Stories this week:
Lawmakers in Puerto Rico, where the legal drinking age is 18, have voted to adopt one of the lowest legal limits for drunk driving in the world. The House of Representatives voted to lower the blood alcohol limit from .08 to .02 – far lower than any U.S. state, and equal to the limit in Sweden, which has enforced a .02 limit since 1990. One local lawmaker commented that he thought the change was too strict, and would rather see Puerto Rico raise its drinking age to 21. What are your thoughts on the change?
If you missed Kevin Kittredge’s latest piece in the Roanoke Times detailing the way Legal Age 21 has driven social life off campus at many Virginia colleges, you can check it out here.
Tyler Machado, a contributor to the Naked Opinion journal at Saint Michael’s College, offered his take on [CR]’s Get REAL campaign and the drinking culture on campus in the latest issue, arguing,
“The simple truth is that current alcohol policies at St. Michael’s have done nothing to curb alcohol abuse on this campus. Even with the looming threats of being sent to ACT1 for a night or banished to Senior Hall for a weekend, unhealthy binge drinking still happens among students, underage and of legal age alike.
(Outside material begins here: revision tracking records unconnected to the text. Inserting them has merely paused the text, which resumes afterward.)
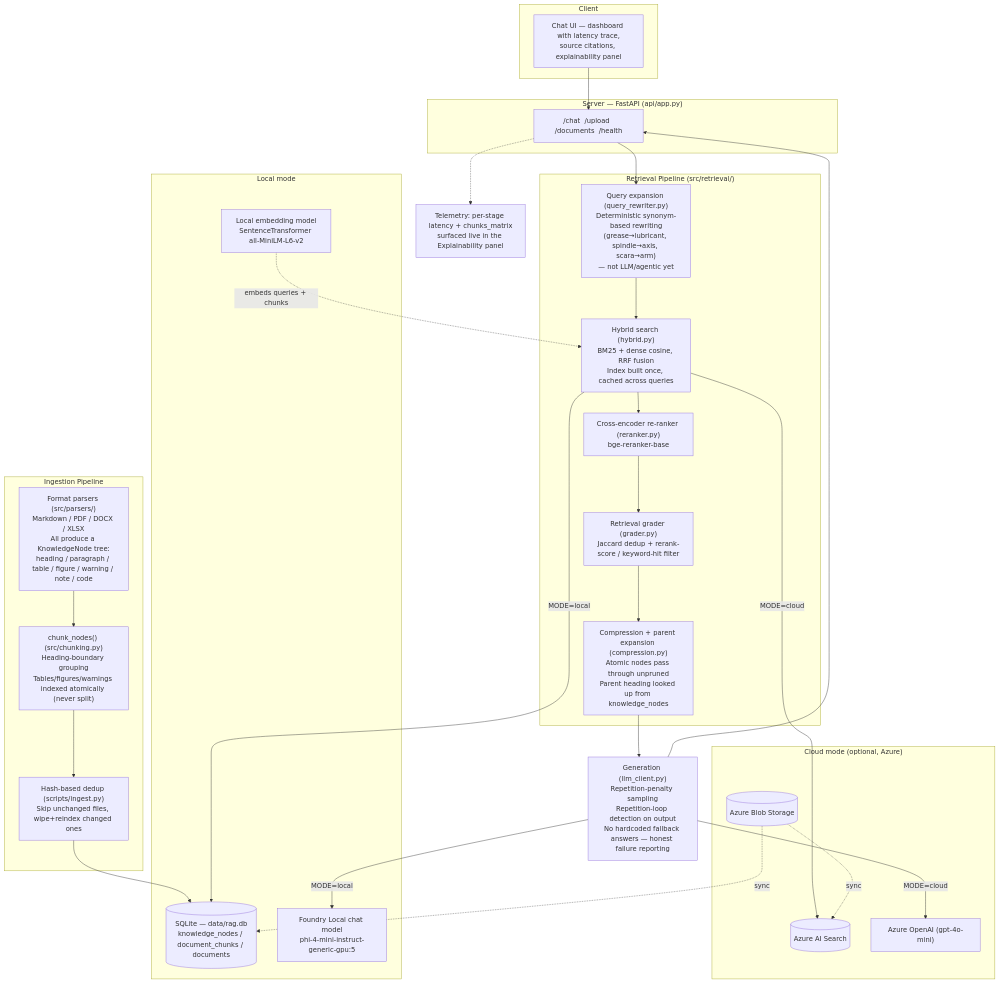
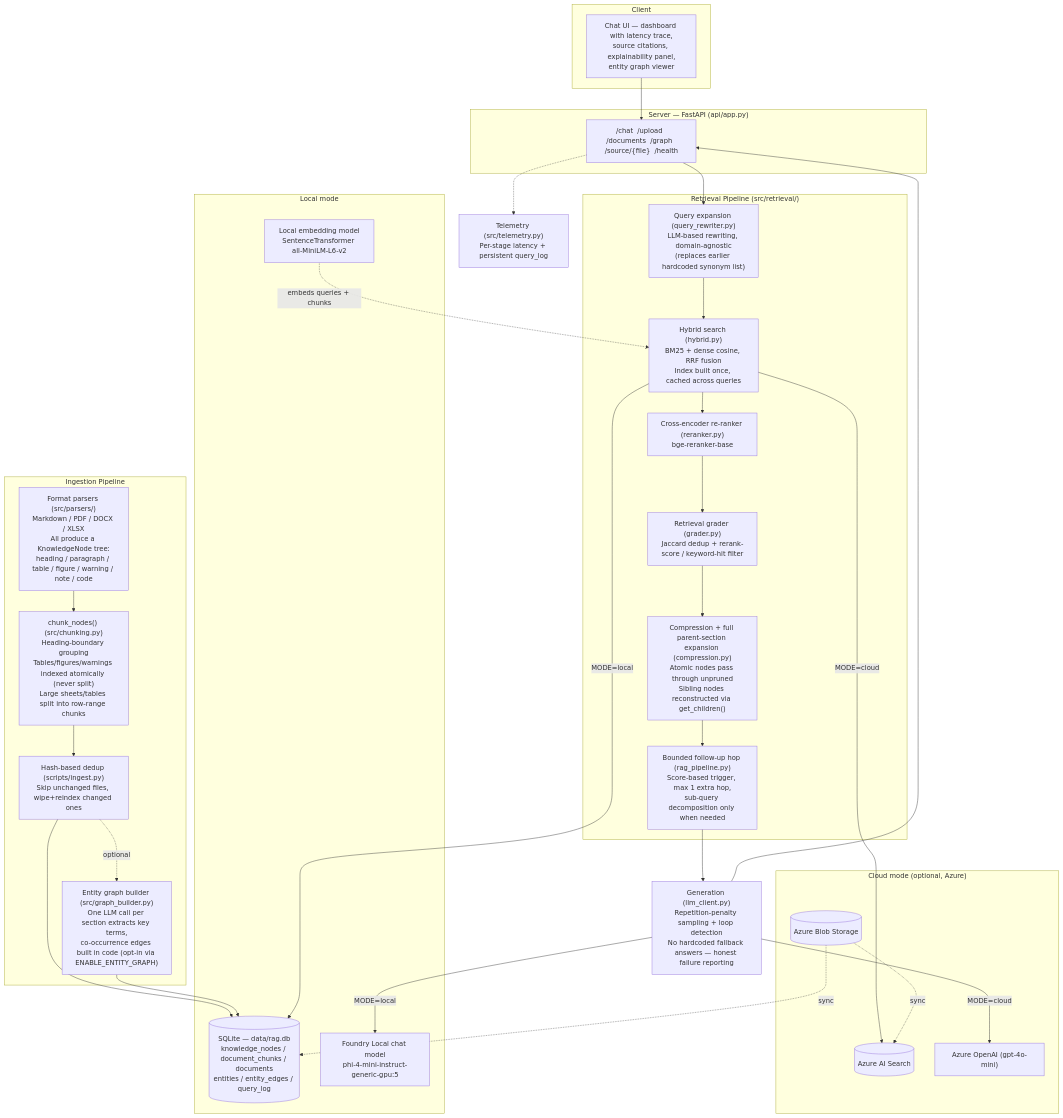
The first of 2 diagrams in README.md (MEK-0/Local-Rag-Foundry-assistant), drawn with Mermaid before and after one commit. The commit also changed other lines of this file, not shown here.

First line of the commit message:
docs(readme): update architecture, feature status, and add measured latency table

````diff
--- a/README.md
+++ b/README.md
@@ -45,52 +49,55 @@
 ```mermaid
 flowchart TB
     subgraph Client["Client"]
-        UI["Chat UI — dashboard with latency trace,\nsource citations, explainability panel"]
+        UI["Chat UI — dashboard with latency trace,\nsource citations, explainability panel,\nentity graph viewer"]
     end
 
     subgraph Server["Server — FastAPI (api/app.py)"]
-        API["/chat  /upload  /documents  /health"]
+        API["/chat  /upload  /documents  /graph  /source/{file}  /health"]
     end
 
     subgraph Ingestion["Ingestion Pipeline"]
         PARSE["Format parsers (src/parsers/)\nMarkdown / PDF / DOCX / XLSX\nAll produce a KnowledgeNode tree:\nheading / paragraph / table / figure / warning / note / code"]
-        CHUNK["chunk_nodes() (src/chunking.py)\nHeading-boundary grouping\nTables/figures/warnings indexed atomically (never split)"]
+        CHUNK["chunk_nodes() (src/chunking.py)\nHeading-boundary grouping\nTables/figures/warnings indexed atomically (never split)\nLarge sheets/tables split into row-range chunks"]
         HASH["Hash-based dedup (scripts/ingest.py)\nSkip unchanged files, wipe+reindex changed ones"]
+        GRAPH["Entity graph builder (src/graph_builder.py)\nOne LLM call per section extracts key terms,\nco-occurrence edges built in code (opt-in via ENABLE_ENTITY_GRAPH)"]
     end
 
     subgraph Retrieval["Retrieval Pipeline (src/retrieval/)"]
-        RW["Query expansion (query_rewriter.py)\nDeterministic synonym-based rewriting\n(grease→lubricant, spindle→axis, scara→arm)\n— not LLM/agentic yet"]
+        RW["Query expansion (query_rewriter.py)\nLLM-based rewriting, domain-agnostic\n(replaces earlier hardcoded synonym list)"]
         HYB["Hybrid search (hybrid.py)\nBM25 + dense cosine, RRF fusion\nIndex built once, cached across queries"]
         RR["Cross-encoder re-ranker (reranker.py)\nbge-reranker-base"]
         GR["Retrieval grader (grader.py)\nJaccard dedup + rerank-score / keyword-hit filter"]
-        COMP["Compression + parent expansion (compression.py)\nAtomic nodes pass through unpruned\nParent heading looked up from knowledge_nodes"]
+        COMP["Compression + full parent-section expansion (compression.py)\nAtomic nodes pass through unpruned\nSibling nodes reconstructed via get_children()"]
+        HOP["Bounded follow-up hop (rag_pipeline.py)\nScore-based trigger, max 1 extra hop,\nsub-query decomposition only when needed"]
     end
 
     subgraph Local["Local mode"]
-        SQL[("SQLite — data/rag.db\nknowledge_nodes / document_chunks / documents")]
+        SQL[("SQLite — data/rag.db\nknowledge_nodes / document_chunks / documents\nentities / entity_edges / query_log")]
         FL_CHAT["Foundry Local chat model\nphi-4-mini-instruct-generic-gpu:5"]
         FL_EMB["Local embedding model\nSentenceTransformer all-MiniLM-L6-v2"]
     end
 
     subgraph Cloud["Cloud mode (optional, Azure)"]
         AIS[("Azure AI Search")]
         BLOB[("Azure Blob Storage")]
         AOAI["Azure OpenAI (gpt-4o-mini)"]
     end
 
-    GEN["Generation (llm_client.py)\nRepetition-penalty sampling\nRepetition-loop detection on output\nNo hardcoded fallback answers — honest failure reporting"]
-    TEL["Telemetry: per-stage latency + chunks_matrix\nsurfaced live in the Explainability panel"]
+    GEN["Generation (llm_client.py)\nRepetition-penalty sampling + loop detection\nNo hardcoded fallback answers — honest failure reporting"]
+    TEL["Telemetry (src/telemetry.py)\nPer-stage latency + persistent query_log"]
 
     UI --> API
     PARSE --> CHUNK --> HASH --> SQL
-    API --> RW --> HYB --> RR --> GR --> COMP --> GEN
+    HASH -.optional.-> GRAPH --> SQL
+    API --> RW --> HYB --> RR --> GR --> COMP --> HOP --> GEN
     HYB -->|MODE=local| SQL
     HYB -->|MODE=cloud| AIS
     FL_EMB -.embeds queries + chunks.-> HYB
     GEN -->|MODE=local| FL_CHAT
     GEN -->|MODE=cloud| AOAI
     BLOB -.sync.-> SQL
     BLOB -.sync.-> AIS
     API -.-> TEL
     GEN --> API
 ```
````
In reality, current alcohol policies encourage underage students to drink highly alcoholic drinks as fast as possible so that security/police/Student Life won’t find anything to bust them for. This, of course, is also the most dangerous way to drink and contributes to most of the alcohol problems on this campus.”
The Albany Times Union publishes a blog for high school journalists in its education section, and this week, Jennifer Korszun tackled the issue of the drinking age. She argued that Legal Age 21 has created an unsafe environment for young adults: “Prohibiting teens from drinking in public only forces them to drink in environments without supervision and increases the chances of binge drinking. Drinking in moderation forces maturity upon people.” What are your thoughts on her column?
In other news…
A three-judge panel of the 4th U.S. Circuit Court of Appeals will hear oral arguments today in a case dealing with alcohol advertising in college newspapers. Under current law, Virginia’s Department of Alcoholic Beverage Control bans all alcohol advertisements in student newspapers. In 2007, the student newspapers at the University of Virginia and Virginia Tech sued to reverse the ban, arguing that it infringes on their free speech rights. A local magistrate overturned the ban, and the state Attorney General’s office appealed the decision.
The Cornell Daily Sun published another article this week outlining the immediate effects of Legal Age 21 on Cornell students after the drinking age was increased to 21 in New York back in 1985. Writer Jasmine Marcus included a comment from state Senator Suzi Oppenheimer, who indicated the federal highway funding penalty forced her vote: “I’m against it, but I voted for it. You can’t ignore millions of dollars in federal highway funds. But it’s a bad law. It breeds disrespect for the law. The youngsters will continue to drink. It’s just another law that will be ignored.”
Join Together announced this week that the National Institute on Alcohol Abuse and Alcoholism has published its latest update to the Alcohol Policy Information System, an online database of state-by-state alcohol policies. Check out the announcement to read about the 22 state-level changes instituted in the year ending January 1, 2009.
Did we miss something in this week’s update? Let us know in the comments.